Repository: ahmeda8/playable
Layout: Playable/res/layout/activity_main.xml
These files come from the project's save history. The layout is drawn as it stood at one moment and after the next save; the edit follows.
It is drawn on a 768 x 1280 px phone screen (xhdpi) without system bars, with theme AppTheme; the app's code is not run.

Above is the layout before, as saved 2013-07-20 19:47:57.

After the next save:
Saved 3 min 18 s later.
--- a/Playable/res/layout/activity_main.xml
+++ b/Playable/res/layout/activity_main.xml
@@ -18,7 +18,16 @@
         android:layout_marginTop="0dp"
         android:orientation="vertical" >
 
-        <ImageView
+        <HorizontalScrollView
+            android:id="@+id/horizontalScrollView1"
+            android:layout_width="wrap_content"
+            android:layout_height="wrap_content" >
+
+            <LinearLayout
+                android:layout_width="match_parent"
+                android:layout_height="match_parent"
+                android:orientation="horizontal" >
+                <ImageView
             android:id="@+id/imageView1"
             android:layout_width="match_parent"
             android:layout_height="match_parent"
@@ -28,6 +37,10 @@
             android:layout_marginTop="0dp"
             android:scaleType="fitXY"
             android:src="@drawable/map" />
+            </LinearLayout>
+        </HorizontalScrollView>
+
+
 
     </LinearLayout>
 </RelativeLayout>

═══

EXERCISE PROMPT: Please give the listing above once more, word for word.

THE COMPLETED TASK:
Repository: ahmeda8/playable
Layout: Playable/res/layout/activity_main.xml
These files come from the project's save history. The layout is drawn as it stood at one moment and after the next save; the edit follows.
It is drawn on a 768 x 1280 px phone screen (xhdpi) without system bars, with theme AppTheme; the app's code is not run.

Above is the layout before, as saved 2013-07-20 19:47:57.

After the next save:
Saved 3 min 18 s later.
--- a/Playable/res/layout/activity_main.xml
+++ b/Playable/res/layout/activity_main.xml
@@ -18,7 +18,16 @@
         android:layout_marginTop="0dp"
         android:orientation="vertical" >
 
-        <ImageView
+        <HorizontalScrollView
+            android:id="@+id/horizontalScrollView1"
+            android:layout_width="wrap_content"
+            android:layout_height="wrap_content" >
+
+            <LinearLayout
+                android:layout_width="match_parent"
+                android:layout_height="match_parent"
+                android:orientation="horizontal" >
+                <ImageView
             android:id="@+id/imageView1"
             android:layout_width="match_parent"
             android:layout_height="match_parent"
@@ -28,6 +37,10 @@
             android:layout_marginTop="0dp"
             android:scaleType="fitXY"
             android:src="@drawable/map" />
+            </LinearLayout>
+        </HorizontalScrollView>
+
+
 
     </LinearLayout>
 </RelativeLayout>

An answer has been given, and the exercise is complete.